Brice continues to work closely with Johnson, who produced the forthcoming debut album, Picture of Me, and penned the current Top 30 single “Love Like Crazy.” Powered by musicians hand‐picked for the session, with Johnson bringing the same sensitivity and feel for the material that distinguished his productions for Clay Walker, John Michael Montgomery, and Hank Jr., Picture Of Me alternately flows like a stream of memory or pounds like the tide along the Carolina shore. From the soulful intimacy of “These Last Few Days,” to the devilish drawl of “Sumter County Friday Night,” Brice is equally adept at capturing the tender excitement of brand new love as he is at raising hell with “country girls and redneck boys” anticipating the night to come in the sunset glow of a Dairy Queen.
Altogether, Picture Of Me provides a snapshot image of a promising young artist who’s due for his shot at stardom. “When I first started writing, it was so I could have my own songs to sing. And when I first started singing, it was to sing the songs I wrote,” Brice explains. “I’m so blessed to have the songwriting cuts I’ve had, but I’m here to be an artist, and I can’t neglect that passion.” Brice’s passion shines bright in the album’s title track, exposing his roots and declaring his dreams with definitive Southern swagger. “’Picture Of Me’ is literally me, where I’m from, how I was raised, who I loved, the things I’ve been through…why I am who I am,” Brice says.

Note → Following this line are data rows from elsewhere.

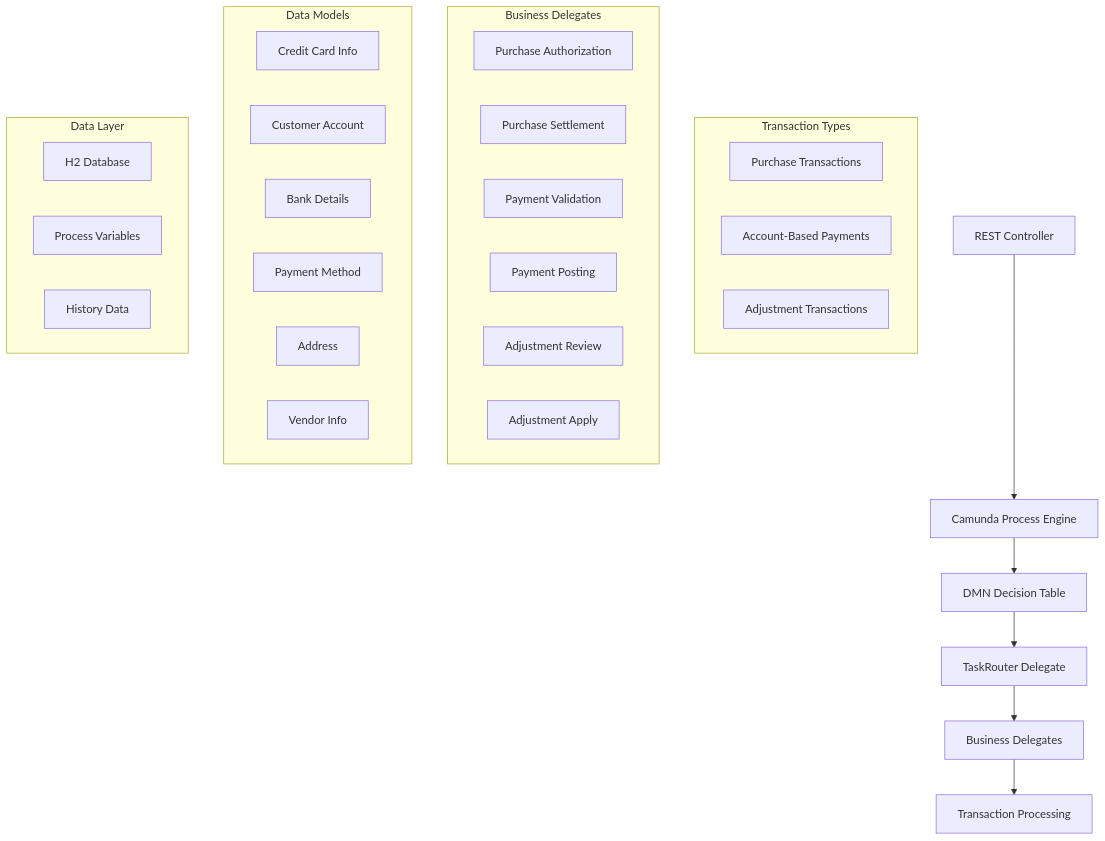
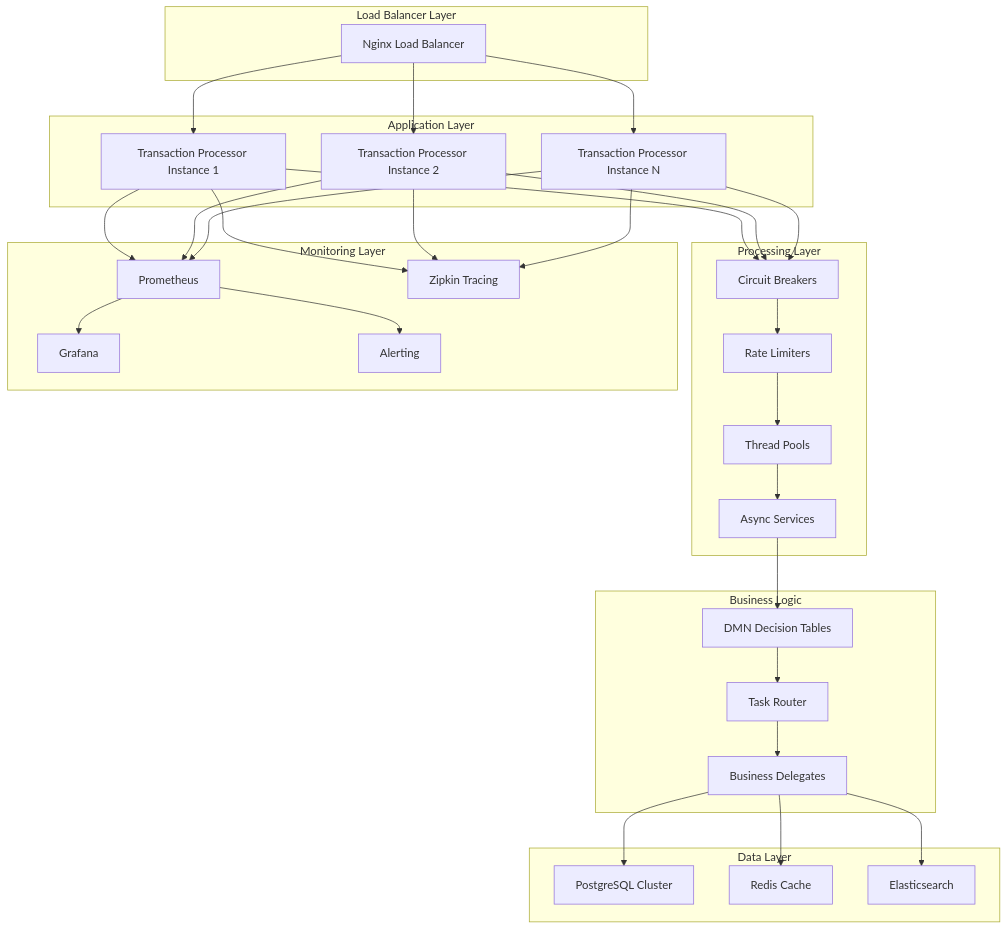
One commit to mayankpatel0129/camunda-transaction-processor-full changed the diagram in DOCUMENTATION.md. Above: the diagram before and after it, drawn with Mermaid. The commit also changed other lines of this file and 24 other files, not shown here.

First line of the commit message:
feat: Enterprise High-Performance Transaction Processor v3.1.0

````diff
--- a/DOCUMENTATION.md
+++ b/DOCUMENTATION.md
@@ -46,38 +70,63 @@
 ```mermaid
 graph TB
-    A[REST Controller] --> B[Camunda Process Engine]
-    B --> C[DMN Decision Table]
-    C --> D[TaskRouter Delegate]
-    D --> E[Business Delegates]
-    E --> F[Transaction Processing]
-    
-    subgraph "Transaction Types"
-        T1[Purchase Transactions]
-        T2[Account-Based Payments]
-        T3[Adjustment Transactions]
+    subgraph "Load Balancer Layer"
+        LB[Nginx Load Balancer]
     end
     
-    subgraph "Business Delegates"
-        E1[Purchase Authorization]
-        E2[Purchase Settlement]
-        E3[Payment Validation]
-        E4[Payment Posting]
-        E5[Adjustment Review]
-        E6[Adjustment Apply]
+    subgraph "Application Layer"
+        A1[Transaction Processor Instance 1]
+        A2[Transaction Processor Instance 2]
+        A3[Transaction Processor Instance N]
     end
     
-    subgraph "Data Models"
-        M1[Credit Card Info]
-        M2[Customer Account]
-        M3[Bank Details]
-        M4[Payment Method]
-        M5[Address]
-        M6[Vendor Info]
+    subgraph "Processing Layer"
+        CB[Circuit Breakers]
+        RL[Rate Limiters]
+        TP[Thread Pools]
+        AS[Async Services]
+    end
+    
+    subgraph "Business Logic"
+        DMN[DMN Decision Tables]
+        TR[Task Router]
+        BD[Business Delegates]
     end
     
     subgraph "Data Layer"
-        G[H2 Database]
-        H[Process Variables]
-        I[History Data]
+        PG[PostgreSQL Cluster]
+        RD[Redis Cache]
+        ES[Elasticsearch]
     end
+    
+    subgraph "Monitoring Layer"
+        PR[Prometheus]
+        GR[Grafana]
+        ZK[Zipkin Tracing]
+        AL[Alerting]
+    end
+    
+    LB --> A1
+    LB --> A2
+    LB --> A3
+    
+    A1 --> CB
+    A2 --> CB
+    A3 --> CB
+    
+    CB --> RL --> TP --> AS
+    AS --> DMN --> TR --> BD
+    
+    BD --> PG
+    BD --> RD
+    BD --> ES
+    
+    A1 --> PR
+    A2 --> PR
+    A3 --> PR
+    PR --> GR
+    PR --> AL
+    
+    A1 --> ZK
+    A2 --> ZK
+    A3 --> ZK
 ```
````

It’s a picture of growing up on the edge of a cornfield at the end of a long dirt road—gritty and grainy and country to the core, worth a thousand words and more.
A Woman Like You
Hard to Love
Love Like Crazy
She Ain't Right
I Drive Your Truck